While 2020 has been a year of constant change and upheaval, it has also brought together leaders in the aviation industry to address current issues, creating an unprecedented opportunity to work together to innovate for a brighter future. As the facilitator of many of these discussions, the Air Traffic Control Association (ATCA) has enabled free programing and virtual events, including ATCA Annual, as a way for its members, industry, and the Federal Aviation Administration, to map out a recovery plan and understand how to evolve to become even stronger in the future.
With the 65th ATCA Annual Conference quickly approaching, we had the opportunity to meet with ATCA’s President and CEO, Peter F. Dumont (virtually) to get a preview of the event and how the organization is continuing to connect with members, young aviation professionals, and leadership on the industry’s most pressing issues. Here is what Dumont shared with us:
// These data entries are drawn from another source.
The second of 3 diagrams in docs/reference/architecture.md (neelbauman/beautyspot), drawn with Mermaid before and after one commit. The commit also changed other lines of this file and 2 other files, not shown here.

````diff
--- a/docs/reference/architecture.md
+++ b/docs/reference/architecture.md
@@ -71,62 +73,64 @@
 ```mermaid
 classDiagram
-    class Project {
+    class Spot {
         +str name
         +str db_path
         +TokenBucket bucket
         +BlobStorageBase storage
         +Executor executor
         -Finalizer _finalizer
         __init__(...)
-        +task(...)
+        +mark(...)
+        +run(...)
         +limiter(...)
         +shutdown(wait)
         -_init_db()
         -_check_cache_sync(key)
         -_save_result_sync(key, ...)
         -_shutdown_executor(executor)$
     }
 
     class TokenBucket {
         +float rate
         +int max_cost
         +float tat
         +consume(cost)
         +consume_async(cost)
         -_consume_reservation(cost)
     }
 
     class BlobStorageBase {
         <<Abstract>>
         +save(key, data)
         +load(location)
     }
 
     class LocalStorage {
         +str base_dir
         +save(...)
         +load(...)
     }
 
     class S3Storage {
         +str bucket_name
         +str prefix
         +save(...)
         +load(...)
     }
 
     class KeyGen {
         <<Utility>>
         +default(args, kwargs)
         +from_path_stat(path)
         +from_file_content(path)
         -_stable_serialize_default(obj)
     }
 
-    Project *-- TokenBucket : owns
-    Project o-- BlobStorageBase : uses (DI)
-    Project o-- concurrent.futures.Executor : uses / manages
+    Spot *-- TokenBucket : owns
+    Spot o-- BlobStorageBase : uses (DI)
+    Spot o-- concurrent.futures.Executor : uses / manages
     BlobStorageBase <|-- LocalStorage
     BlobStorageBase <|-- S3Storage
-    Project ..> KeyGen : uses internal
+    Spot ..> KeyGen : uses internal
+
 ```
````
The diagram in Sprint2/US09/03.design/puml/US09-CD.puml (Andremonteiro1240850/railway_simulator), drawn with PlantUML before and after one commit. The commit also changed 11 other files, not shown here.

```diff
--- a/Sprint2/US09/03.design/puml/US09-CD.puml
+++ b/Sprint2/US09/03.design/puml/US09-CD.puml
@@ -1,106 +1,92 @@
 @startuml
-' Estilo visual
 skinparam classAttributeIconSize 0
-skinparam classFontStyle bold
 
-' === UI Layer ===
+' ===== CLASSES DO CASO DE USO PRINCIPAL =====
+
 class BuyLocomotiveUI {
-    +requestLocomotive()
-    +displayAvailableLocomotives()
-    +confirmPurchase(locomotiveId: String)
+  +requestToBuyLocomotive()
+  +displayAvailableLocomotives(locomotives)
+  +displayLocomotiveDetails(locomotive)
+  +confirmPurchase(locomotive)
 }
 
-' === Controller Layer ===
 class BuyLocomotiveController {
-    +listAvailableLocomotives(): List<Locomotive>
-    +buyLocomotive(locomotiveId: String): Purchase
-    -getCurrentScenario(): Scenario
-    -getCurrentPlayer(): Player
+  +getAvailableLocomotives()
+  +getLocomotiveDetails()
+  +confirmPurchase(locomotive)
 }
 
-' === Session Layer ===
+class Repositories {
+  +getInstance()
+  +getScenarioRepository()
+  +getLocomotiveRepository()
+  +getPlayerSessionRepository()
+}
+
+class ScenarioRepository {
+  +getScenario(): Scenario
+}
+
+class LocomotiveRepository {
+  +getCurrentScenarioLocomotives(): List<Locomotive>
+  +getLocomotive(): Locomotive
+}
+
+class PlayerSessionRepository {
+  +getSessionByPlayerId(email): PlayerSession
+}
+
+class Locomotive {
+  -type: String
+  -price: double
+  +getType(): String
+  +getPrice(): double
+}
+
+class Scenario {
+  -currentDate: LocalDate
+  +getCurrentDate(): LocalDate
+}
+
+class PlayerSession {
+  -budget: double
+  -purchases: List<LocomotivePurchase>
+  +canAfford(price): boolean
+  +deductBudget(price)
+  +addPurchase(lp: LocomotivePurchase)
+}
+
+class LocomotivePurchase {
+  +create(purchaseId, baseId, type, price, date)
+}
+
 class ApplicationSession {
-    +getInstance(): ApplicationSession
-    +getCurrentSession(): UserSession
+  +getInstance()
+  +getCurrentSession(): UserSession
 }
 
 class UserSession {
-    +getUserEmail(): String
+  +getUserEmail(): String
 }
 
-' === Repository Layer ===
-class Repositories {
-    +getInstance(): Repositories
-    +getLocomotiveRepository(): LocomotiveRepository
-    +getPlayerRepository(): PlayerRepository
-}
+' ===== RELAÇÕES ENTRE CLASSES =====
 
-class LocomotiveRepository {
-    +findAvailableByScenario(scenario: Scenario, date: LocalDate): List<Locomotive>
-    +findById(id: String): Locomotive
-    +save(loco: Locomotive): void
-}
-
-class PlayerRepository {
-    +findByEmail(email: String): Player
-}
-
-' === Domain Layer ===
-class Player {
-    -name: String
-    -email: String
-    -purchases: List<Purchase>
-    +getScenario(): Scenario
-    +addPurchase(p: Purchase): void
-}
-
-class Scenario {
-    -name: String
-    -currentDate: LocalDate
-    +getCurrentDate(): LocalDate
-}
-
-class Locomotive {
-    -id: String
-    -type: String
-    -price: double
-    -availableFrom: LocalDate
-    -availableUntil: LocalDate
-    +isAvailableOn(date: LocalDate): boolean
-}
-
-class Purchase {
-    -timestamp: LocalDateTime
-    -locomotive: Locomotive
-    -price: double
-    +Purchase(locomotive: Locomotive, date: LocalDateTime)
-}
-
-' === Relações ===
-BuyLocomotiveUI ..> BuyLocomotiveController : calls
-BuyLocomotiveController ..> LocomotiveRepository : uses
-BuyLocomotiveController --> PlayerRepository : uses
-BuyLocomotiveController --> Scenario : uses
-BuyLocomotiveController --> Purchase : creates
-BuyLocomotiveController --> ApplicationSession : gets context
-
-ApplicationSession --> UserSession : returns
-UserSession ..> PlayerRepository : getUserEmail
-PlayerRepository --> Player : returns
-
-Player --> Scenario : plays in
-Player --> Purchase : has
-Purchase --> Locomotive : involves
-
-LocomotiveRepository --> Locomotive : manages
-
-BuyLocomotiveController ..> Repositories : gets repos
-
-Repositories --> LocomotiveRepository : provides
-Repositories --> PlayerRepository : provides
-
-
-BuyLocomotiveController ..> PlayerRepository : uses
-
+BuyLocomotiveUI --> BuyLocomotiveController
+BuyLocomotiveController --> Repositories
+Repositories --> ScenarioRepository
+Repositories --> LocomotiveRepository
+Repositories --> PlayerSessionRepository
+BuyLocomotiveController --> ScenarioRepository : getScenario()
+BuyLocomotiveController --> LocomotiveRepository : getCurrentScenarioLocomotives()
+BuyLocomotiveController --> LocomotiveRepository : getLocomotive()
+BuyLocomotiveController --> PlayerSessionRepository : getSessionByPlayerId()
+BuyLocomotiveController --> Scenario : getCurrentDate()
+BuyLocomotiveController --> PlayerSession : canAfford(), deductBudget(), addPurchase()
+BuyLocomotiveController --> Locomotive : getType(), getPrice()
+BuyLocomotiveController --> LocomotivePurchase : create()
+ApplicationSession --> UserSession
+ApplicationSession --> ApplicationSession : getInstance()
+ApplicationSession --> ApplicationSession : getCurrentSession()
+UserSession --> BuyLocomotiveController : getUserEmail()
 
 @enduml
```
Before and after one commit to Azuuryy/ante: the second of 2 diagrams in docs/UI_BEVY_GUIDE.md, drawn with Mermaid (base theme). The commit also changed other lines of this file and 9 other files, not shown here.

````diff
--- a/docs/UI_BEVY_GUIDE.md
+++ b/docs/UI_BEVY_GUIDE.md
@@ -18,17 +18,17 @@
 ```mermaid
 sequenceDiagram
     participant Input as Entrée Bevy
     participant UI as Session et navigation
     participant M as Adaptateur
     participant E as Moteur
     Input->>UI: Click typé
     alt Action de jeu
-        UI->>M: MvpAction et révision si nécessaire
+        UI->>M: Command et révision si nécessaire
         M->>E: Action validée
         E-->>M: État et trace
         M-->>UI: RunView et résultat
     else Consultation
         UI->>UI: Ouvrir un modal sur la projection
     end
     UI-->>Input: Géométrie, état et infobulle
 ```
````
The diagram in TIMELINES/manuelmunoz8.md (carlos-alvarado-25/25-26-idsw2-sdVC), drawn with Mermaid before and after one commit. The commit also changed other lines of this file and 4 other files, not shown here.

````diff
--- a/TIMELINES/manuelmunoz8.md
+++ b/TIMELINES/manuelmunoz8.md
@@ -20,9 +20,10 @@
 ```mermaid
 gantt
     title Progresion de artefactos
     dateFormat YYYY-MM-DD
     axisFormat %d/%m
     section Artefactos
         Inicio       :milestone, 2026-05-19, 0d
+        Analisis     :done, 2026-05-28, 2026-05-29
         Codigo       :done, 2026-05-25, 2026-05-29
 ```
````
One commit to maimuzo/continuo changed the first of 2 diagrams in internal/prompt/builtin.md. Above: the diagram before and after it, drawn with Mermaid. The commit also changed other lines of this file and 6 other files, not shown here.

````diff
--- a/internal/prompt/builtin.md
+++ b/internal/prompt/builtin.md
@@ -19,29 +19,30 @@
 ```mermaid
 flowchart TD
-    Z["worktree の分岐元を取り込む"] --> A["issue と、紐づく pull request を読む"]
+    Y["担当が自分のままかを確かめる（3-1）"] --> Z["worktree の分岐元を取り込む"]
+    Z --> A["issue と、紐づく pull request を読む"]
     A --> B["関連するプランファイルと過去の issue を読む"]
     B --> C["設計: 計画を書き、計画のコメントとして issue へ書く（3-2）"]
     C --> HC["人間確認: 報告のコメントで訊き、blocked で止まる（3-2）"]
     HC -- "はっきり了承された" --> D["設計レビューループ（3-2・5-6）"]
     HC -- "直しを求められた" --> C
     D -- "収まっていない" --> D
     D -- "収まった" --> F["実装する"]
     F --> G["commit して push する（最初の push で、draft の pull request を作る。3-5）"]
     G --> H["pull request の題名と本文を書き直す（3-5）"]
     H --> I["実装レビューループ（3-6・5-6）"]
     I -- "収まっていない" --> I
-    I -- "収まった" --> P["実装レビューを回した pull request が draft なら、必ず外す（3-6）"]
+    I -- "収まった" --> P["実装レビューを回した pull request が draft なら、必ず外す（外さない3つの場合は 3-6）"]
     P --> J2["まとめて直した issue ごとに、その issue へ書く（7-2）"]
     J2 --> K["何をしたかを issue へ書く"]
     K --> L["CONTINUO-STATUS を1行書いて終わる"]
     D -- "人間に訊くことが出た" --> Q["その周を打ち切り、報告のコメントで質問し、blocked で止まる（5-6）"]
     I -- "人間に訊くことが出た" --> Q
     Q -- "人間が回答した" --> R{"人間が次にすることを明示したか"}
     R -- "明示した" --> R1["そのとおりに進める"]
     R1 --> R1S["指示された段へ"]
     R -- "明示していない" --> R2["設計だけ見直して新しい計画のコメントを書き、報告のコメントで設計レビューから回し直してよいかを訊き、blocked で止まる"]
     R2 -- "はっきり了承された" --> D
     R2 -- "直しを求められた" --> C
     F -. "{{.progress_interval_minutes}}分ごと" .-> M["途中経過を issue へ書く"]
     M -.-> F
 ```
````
Connected Aviation Today (CAT) Editors: ATCA has been at the forefront as the industry has come together to discuss the impact of the pandemic on the industry. After so many conversations and fireside chats, can you sum up 2020 and how we move forward?
Peter F. Dumont: 2020 has been a challenging year all around— for aviation and for each of us as individuals. There are silver linings though in that virtual programming is so accessible to our workforce and we have taken full advantage of it. Our Young Aviation Professionals (YAPs) can watch and learn from the same content that their CEOs are tuning into.
We made a conscious decision this spring and summer to offer as much free programming as we could. It was our way to keep the volume turned up on air traffic management issues, the industry engaged through conversations when we could have all easily found ourselves disconnected, and learn new technologies and strategies to move the needle for our industry and our own personal development.
The most important thing we can do as an industry and as a community now is to make sure that we recover forward. There’s no going back to the way it used to be, nor should that be our goal.
CAT Editors: What can attendees expect from this year’s virtual ATCA Annual event?
Dumont: They can expect the same level of education and exposure they’ve come to expect at in-person ATCA Annual events, though with a little more imagination and a whole lot more technology. Webinars and constant Zooms can get so stale. We’ve tried to re-envision how we present and what we present.
There’s a fully virtual exhibit hall with 3D booths, a networking pavilion that brings you face to face with your colleagues, clients, and friends, and, if you’re an FAA employee, a chance to earn CEU credits. Behind the registration paywall, there are general sessions focusing on each of FAA Administrator Dickson’s five strategic focus areas, a Blue Skies Initiative conversation with preeminent leaders in our field, as well as great keynotes and tech talks. We are featuring international leaders and even an analog astronaut. Don’t know what an analog astronaut is? You’ll just have to tune in!
CAT Editors: As we look forward to the next phase of recovery, where do you believe we will see the most change in 2021?
Dumont: The answer to that question changes every day. Recovery will be slow I think, but traffic, especially cargo traffic, will keep the NAS a very busy place. Vaccines won’t ship themselves!
Personally, I hope we’ll focus on the workforce. We’re having a lot of conversations about how to engage the current workforce, enhance hiring and retention practices, and embrace diversity as critical to our industry and U.S. competitiveness overall.
I also hope we’ll have more in-depth conversations about infrastructure. I’m not talking just about runways and airport improvement. I’m talking about the tech infrastructure that enables our national aerospace system and transforms it into a truly dynamic airspace.
CAT Editors: What are the most pressing challenges that you see on the horizon that could hinder progress if not addressed?
Again, I’d say infrastructure. I think there’s a rift going on that no one is really addressing. Who pays for it? Who builds it? Who owns it?
Politically, as a new administration comes in, I think we need to re-emphasize the complexity of the NAS and ensure that funding it isn’t a partisan issue.
Integration is also a continuing challenge. There’s been a surge in interest in urban and advanced mobility. I’m excited to see how this issue plays out over the next few years.
CAT Editors: We want to hear your prediction! “2021 will be the year of _______________.”
Dumont: Reinvention. Reinventing how we approach workforce issues, how we interact with the government, how we view and operate in the airspace, how we integrate new entrants, and, perhaps most importantly, how we connect with one another.